-- Opening Marker --

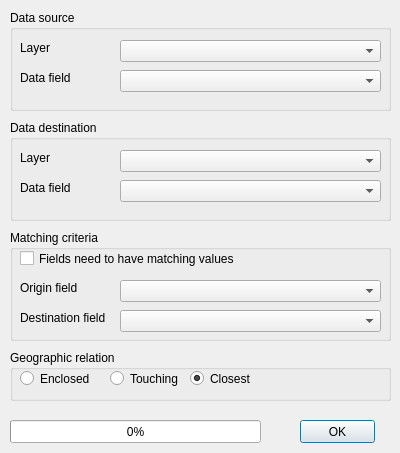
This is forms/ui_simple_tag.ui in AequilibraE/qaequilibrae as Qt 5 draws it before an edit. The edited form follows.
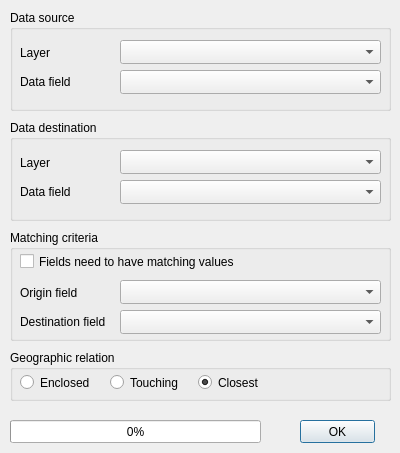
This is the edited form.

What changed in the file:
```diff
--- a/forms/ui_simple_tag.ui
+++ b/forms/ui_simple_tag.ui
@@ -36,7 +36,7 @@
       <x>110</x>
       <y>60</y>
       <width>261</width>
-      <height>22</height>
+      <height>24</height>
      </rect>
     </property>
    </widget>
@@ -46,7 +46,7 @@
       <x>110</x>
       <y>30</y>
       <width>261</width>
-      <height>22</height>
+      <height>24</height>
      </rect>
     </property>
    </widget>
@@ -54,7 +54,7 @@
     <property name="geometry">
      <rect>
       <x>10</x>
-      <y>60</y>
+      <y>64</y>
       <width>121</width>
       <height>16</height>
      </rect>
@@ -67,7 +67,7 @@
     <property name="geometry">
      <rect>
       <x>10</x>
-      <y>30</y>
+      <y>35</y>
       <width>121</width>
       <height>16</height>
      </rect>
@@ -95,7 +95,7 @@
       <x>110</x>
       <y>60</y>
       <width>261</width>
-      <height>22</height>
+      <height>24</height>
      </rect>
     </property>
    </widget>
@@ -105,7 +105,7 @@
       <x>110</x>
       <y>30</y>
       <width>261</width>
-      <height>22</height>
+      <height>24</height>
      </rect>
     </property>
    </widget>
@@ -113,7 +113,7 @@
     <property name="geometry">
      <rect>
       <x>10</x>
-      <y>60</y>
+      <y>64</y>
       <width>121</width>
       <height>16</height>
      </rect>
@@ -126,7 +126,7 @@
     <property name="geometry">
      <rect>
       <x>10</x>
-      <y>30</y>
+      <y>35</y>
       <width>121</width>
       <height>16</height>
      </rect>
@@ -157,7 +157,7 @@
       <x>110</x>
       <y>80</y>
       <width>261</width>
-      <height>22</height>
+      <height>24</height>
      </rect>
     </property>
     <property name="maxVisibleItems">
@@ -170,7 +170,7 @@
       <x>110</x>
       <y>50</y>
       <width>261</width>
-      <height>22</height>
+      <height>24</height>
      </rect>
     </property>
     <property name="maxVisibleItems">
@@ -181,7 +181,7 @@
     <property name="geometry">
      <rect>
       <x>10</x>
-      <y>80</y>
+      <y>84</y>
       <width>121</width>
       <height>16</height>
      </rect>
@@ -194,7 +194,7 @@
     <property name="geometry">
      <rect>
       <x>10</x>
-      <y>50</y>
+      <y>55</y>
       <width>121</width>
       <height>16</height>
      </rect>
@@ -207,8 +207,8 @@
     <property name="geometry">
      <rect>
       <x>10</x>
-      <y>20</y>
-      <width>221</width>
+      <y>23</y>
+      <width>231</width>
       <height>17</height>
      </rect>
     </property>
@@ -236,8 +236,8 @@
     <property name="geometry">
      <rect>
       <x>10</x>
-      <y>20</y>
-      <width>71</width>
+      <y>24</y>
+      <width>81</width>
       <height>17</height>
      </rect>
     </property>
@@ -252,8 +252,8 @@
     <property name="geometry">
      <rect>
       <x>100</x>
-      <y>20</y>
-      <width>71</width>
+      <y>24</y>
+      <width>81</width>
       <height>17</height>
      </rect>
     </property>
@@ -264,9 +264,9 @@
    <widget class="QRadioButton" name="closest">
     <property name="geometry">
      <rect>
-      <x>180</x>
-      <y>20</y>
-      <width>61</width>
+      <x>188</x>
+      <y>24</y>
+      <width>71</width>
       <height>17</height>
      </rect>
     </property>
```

-- Closing Marker --

_Task directions_
When a line in the records holds the string "This", copy that line.

_Response to the exercise_
This is forms/ui_simple_tag.ui in AequilibraE/qaequilibrae as Qt 5 draws it before an edit. The edited form follows.
This is the edited form.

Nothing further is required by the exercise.